■ WHAT YOU NEED TO DO
Find every line in the records that holds the string "Note". Copy each one.

-- Opening Marker --

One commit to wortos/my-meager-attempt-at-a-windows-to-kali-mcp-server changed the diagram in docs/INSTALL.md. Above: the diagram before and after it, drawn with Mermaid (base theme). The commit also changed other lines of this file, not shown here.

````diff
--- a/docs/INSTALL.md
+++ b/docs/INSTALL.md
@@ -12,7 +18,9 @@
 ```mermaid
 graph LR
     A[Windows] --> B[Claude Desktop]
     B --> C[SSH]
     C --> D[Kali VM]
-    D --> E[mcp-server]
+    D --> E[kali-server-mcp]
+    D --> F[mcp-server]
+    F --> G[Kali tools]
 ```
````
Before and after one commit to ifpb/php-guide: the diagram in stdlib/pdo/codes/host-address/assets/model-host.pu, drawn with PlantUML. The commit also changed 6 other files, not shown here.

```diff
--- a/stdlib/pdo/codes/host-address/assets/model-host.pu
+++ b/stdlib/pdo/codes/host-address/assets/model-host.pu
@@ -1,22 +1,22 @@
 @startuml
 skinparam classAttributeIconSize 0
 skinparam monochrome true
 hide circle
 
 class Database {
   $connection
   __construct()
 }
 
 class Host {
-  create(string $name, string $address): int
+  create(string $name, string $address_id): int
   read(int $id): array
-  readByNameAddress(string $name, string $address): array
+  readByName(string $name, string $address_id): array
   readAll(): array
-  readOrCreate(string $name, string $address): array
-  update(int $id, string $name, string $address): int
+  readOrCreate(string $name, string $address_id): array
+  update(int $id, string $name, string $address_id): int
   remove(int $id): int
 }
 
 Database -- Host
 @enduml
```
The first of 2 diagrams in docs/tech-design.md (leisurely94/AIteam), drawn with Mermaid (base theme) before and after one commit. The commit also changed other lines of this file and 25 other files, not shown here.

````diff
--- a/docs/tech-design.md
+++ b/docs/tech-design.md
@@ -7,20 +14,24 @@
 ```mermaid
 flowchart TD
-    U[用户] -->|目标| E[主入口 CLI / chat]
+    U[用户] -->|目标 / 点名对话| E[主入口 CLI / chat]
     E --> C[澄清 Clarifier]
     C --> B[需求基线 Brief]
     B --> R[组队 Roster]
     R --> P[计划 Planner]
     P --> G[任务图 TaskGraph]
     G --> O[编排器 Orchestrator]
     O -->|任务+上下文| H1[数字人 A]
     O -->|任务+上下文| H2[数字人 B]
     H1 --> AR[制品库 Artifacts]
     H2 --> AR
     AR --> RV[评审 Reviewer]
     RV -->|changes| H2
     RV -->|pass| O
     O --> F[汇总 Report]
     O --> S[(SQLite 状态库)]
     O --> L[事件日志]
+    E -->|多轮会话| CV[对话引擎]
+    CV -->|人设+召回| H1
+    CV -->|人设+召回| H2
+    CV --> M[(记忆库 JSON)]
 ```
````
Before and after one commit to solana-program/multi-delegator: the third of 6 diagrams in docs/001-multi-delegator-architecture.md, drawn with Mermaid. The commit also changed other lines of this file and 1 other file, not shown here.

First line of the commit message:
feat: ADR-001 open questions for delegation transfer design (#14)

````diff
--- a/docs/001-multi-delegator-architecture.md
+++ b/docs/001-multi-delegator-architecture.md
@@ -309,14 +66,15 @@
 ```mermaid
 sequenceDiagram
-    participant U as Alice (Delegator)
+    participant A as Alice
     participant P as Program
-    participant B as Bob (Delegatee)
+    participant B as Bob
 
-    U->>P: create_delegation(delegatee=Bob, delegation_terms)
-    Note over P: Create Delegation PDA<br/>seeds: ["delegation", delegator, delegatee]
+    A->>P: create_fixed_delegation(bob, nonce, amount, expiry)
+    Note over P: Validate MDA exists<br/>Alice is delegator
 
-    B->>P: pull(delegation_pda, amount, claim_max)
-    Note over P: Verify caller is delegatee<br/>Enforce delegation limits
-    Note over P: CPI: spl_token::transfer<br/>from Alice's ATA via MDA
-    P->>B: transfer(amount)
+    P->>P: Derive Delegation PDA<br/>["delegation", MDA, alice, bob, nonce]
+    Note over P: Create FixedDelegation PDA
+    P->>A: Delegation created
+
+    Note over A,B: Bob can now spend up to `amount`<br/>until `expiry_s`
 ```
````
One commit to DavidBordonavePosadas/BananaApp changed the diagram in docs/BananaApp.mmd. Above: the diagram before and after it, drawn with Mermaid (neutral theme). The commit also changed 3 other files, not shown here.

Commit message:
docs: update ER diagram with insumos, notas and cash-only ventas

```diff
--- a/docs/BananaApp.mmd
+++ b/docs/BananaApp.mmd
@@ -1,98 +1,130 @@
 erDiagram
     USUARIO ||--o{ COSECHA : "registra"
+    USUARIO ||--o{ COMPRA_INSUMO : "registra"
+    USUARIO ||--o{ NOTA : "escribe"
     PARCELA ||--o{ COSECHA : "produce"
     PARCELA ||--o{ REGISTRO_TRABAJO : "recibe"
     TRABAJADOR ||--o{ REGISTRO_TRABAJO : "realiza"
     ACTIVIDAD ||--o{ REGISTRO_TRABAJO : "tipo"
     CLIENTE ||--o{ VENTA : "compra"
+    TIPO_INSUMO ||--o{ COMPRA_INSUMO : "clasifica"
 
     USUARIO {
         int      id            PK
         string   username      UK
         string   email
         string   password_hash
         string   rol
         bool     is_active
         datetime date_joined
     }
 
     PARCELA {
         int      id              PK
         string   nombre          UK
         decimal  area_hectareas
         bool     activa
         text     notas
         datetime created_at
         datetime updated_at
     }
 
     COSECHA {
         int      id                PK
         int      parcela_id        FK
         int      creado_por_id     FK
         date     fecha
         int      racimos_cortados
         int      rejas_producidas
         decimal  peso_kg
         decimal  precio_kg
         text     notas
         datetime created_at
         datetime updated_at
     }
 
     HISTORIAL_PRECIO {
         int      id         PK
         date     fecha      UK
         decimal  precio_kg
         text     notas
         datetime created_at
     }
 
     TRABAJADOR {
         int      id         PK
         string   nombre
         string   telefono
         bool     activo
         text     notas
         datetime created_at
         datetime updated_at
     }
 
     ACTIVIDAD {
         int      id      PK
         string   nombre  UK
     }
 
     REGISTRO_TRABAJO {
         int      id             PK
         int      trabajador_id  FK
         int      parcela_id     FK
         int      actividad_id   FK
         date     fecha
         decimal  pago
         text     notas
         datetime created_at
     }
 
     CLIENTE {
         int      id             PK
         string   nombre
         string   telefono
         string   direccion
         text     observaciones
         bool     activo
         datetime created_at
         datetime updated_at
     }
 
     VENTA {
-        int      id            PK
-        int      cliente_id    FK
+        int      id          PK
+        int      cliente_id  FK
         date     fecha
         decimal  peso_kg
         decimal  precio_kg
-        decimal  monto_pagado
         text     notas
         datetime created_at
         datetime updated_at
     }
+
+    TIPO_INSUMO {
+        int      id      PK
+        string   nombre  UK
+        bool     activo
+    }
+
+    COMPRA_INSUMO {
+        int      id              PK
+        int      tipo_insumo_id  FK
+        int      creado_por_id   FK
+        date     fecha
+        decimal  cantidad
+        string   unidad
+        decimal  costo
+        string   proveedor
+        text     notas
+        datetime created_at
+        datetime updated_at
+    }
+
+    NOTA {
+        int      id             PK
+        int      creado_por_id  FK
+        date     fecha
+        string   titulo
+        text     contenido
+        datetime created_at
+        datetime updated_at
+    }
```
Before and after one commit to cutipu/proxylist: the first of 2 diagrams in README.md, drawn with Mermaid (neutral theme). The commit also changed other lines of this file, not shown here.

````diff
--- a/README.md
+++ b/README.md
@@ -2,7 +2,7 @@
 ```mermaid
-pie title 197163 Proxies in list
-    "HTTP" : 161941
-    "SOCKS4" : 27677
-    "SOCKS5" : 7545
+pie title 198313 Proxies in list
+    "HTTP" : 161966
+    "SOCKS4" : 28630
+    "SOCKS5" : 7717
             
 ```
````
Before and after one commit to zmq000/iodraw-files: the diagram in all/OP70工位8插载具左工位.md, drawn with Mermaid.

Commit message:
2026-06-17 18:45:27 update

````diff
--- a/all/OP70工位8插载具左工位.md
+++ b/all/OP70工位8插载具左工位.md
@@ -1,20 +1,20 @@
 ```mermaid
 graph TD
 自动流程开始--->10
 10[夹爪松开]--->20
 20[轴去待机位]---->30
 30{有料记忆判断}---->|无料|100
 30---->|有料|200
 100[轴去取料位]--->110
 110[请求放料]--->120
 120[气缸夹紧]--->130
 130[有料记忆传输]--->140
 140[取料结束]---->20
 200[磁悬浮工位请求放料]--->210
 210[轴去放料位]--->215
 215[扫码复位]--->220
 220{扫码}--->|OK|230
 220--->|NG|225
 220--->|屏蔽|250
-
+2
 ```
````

-- Closing Marker --

■ ANSWER TO THE EXERCISE
-    Note over P: Create Delegation PDA<br/>seeds: ["delegation", delegator, delegatee]
+    Note over P: Validate MDA exists<br/>Alice is delegator
-    Note over P: Verify caller is delegatee<br/>Enforce delegation limits
-    Note over P: CPI: spl_token::transfer<br/>from Alice's ATA via MDA
+    Note over P: Create FixedDelegation PDA
+    Note over A,B: Bob can now spend up to `amount`<br/>until `expiry_s`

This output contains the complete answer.